- Opening Delimiter -

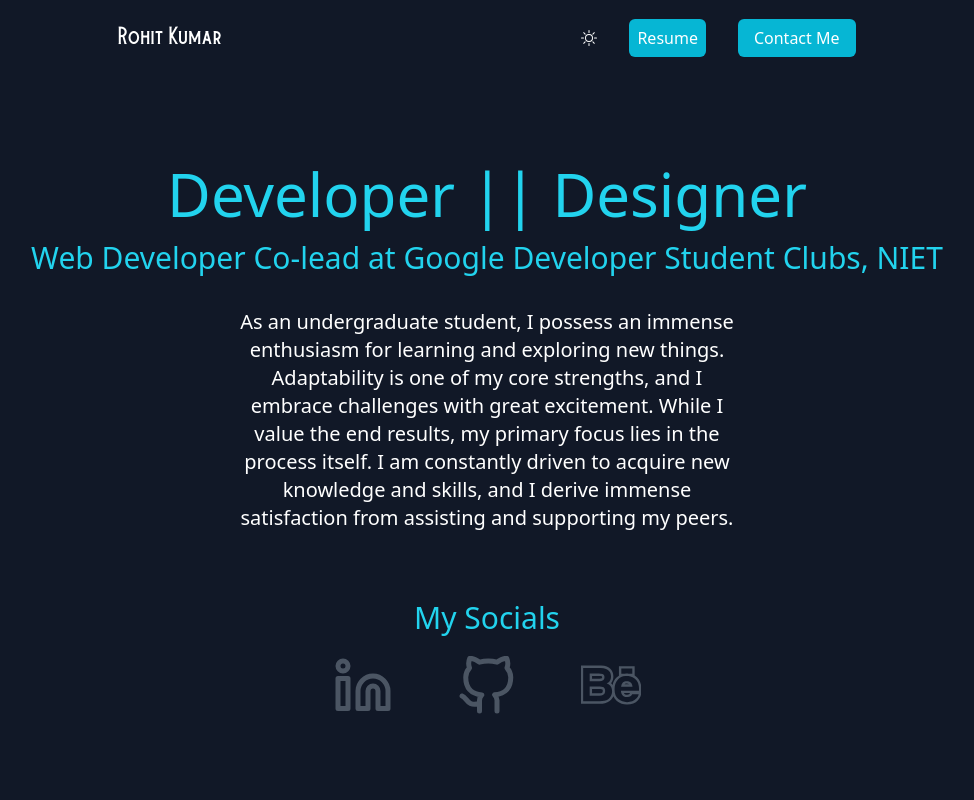
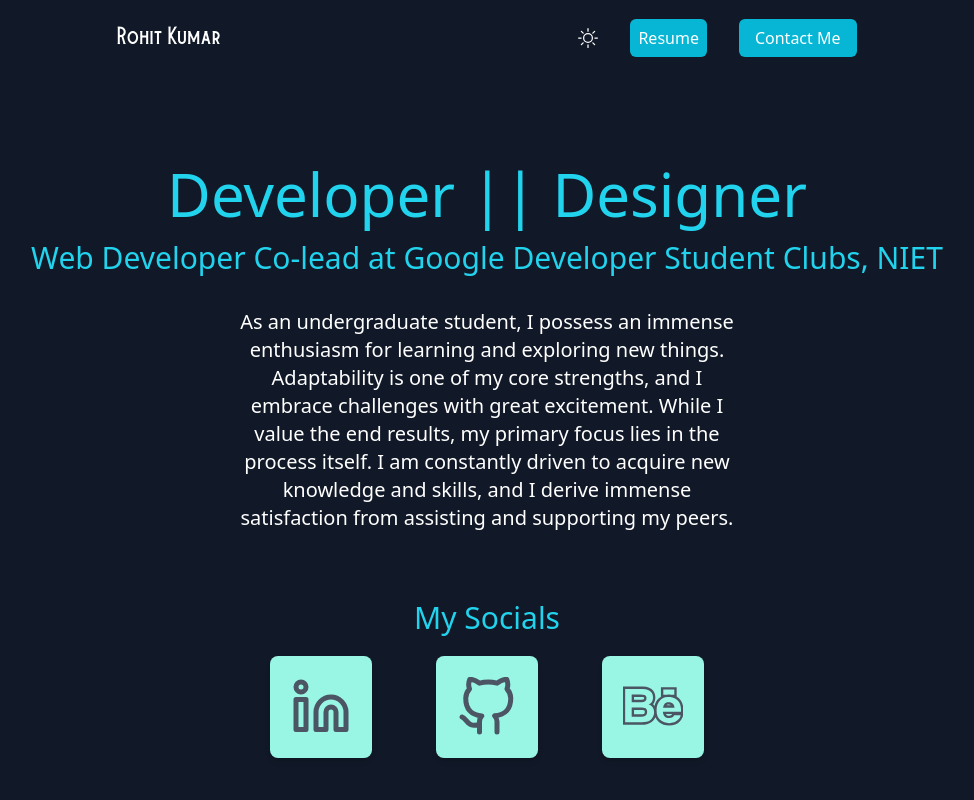
Before and after one commit to RKartik9/MyPortfolio, a Next.js app: page / in a window 1280 px wide. Both pictures are taken after a click on the icon 740 px from the left and 38 px from the top of the page. Shown: the top 800 px of the page, without its empty margins (153-1127 px from the left). Built offline with nearby package versions, Linux system fonts and the light colour scheme.

Commit message:
changed designs of icons

```diff
--- a/pages/index.js
+++ b/pages/index.js
@@ -40,6 +40,11 @@
   const color = {
     color: "#fff",
   };
+  const [nav, setNav] = useState(false);
+
+  const showNav = () => {
+    setNav(!nav);
+  };
 
   return (
     <>
@@ -62,12 +67,15 @@
                 Rohit Kumar
               </h1>
               <ul className="flex items-center ">
-                <li text-xl>
+                <li
+                  text-xl
+                  className="hover:scale-125 transform transition-transform duration-9000"
+                >
                   {darkMode ? (
                     <BsSun
                       onClick={() => setDarkMode(!darkMode)}
                       style={color}
-                      className="cursor-pointer "
+                      className="cursor-pointer text-xl "
                     />
                   ) : (
                     <BsFillMoonStarsFill
@@ -124,13 +132,22 @@
               <a
                 href="https://www.linkedin.com/in/rohit-kumar-760b0b1b6/"
                 target="_blank"
+                className=" bg-teal-200  p-5 rounded-lg shadow-md border border-transparent transition-transform duration-500 hover:shadow-inner hover:translate-y-1 hover:border hover:border-gray-200 hover:border-opacity-25 hover:-rotate-x-1 hover:rotate-y-1  "
               >
                 {darkMode ? <FiLinkedin /> : <AiFillLinkedin />}
               </a>
-              <a href="https://github.com/RKartik9" target="_blank">
+              <a
+                href="https://github.com/RKartik9"
+                target="_blank"
+                className=" bg-teal-200  p-5 rounded-lg shadow-md border border-transparent transition-transform duration-500 hover:shadow-inner hover:translate-y-1 hover:border hover:border-gray-200 hover:border-opacity-25 hover:-rotate-x-1 hover:rotate-y-1  "
+              >
                 {darkMode ? <FiGithub /> : <AiFillGithub />}
               </a>
-              <a href="https://www.behance.net/rkartik9" target="_blank">
+              <a
+                href="https://www.behance.net/rkartik9"
+                target="_blank"
+                className="bg-teal-200  p-5 rounded-lg shadow-md border border-transparent transition-transform duration-500 hover:shadow-inner hover:translate-y-1 hover:border hover:border-gray-200 hover:border-opacity-25 hover:-rotate-x-1 hover:rotate-y-1 "
+              >
                 {darkMode ? <SlSocialBehance /> : <AiFillBehanceCircle />}
               </a>
             </div>
```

- Closing Delimiter -

Problem
Could you print all of the entries above exactly as written, minus the pictures?

Exercise answer
Before and after one commit to RKartik9/MyPortfolio, a Next.js app: page / in a window 1280 px wide. Both pictures are taken after a click on the icon 740 px from the left and 38 px from the top of the page. Shown: the top 800 px of the page, without its empty margins (153-1127 px from the left). Built offline with nearby package versions, Linux system fonts and the light colour scheme.

Commit message:
changed designs of icons

```diff
--- a/pages/index.js
+++ b/pages/index.js
@@ -40,6 +40,11 @@
   const color = {
     color: "#fff",
   };
+  const [nav, setNav] = useState(false);
+
+  const showNav = () => {
+    setNav(!nav);
+  };
 
   return (
     <>
@@ -62,12 +67,15 @@
                 Rohit Kumar
               </h1>
               <ul className="flex items-center ">
-                <li text-xl>
+                <li
+                  text-xl
+                  className="hover:scale-125 transform transition-transform duration-9000"
+                >
                   {darkMode ? (
                     <BsSun
                       onClick={() => setDarkMode(!darkMode)}
                       style={color}
-                      className="cursor-pointer "
+                      className="cursor-pointer text-xl "
                     />
                   ) : (
                     <BsFillMoonStarsFill
@@ -124,13 +132,22 @@
               <a
                 href="https://www.linkedin.com/in/rohit-kumar-760b0b1b6/"
                 target="_blank"
+                className=" bg-teal-200  p-5 rounded-lg shadow-md border border-transparent transition-transform duration-500 hover:shadow-inner hover:translate-y-1 hover:border hover:border-gray-200 hover:border-opacity-25 hover:-rotate-x-1 hover:rotate-y-1  "
               >
                 {darkMode ? <FiLinkedin /> : <AiFillLinkedin />}
               </a>
-              <a href="https://github.com/RKartik9" target="_blank">
+              <a
+                href="https://github.com/RKartik9"
+                target="_blank"
+                className=" bg-teal-200  p-5 rounded-lg shadow-md border border-transparent transition-transform duration-500 hover:shadow-inner hover:translate-y-1 hover:border hover:border-gray-200 hover:border-opacity-25 hover:-rotate-x-1 hover:rotate-y-1  "
+              >
                 {darkMode ? <FiGithub /> : <AiFillGithub />}
               </a>
-              <a href="https://www.behance.net/rkartik9" target="_blank">
+              <a
+                href="https://www.behance.net/rkartik9"
+                target="_blank"
+                className="bg-teal-200  p-5 rounded-lg shadow-md border border-transparent transition-transform duration-500 hover:shadow-inner hover:translate-y-1 hover:border hover:border-gray-200 hover:border-opacity-25 hover:-rotate-x-1 hover:rotate-y-1 "
+              >
                 {darkMode ? <SlSocialBehance /> : <AiFillBehanceCircle />}
               </a>
             </div>
```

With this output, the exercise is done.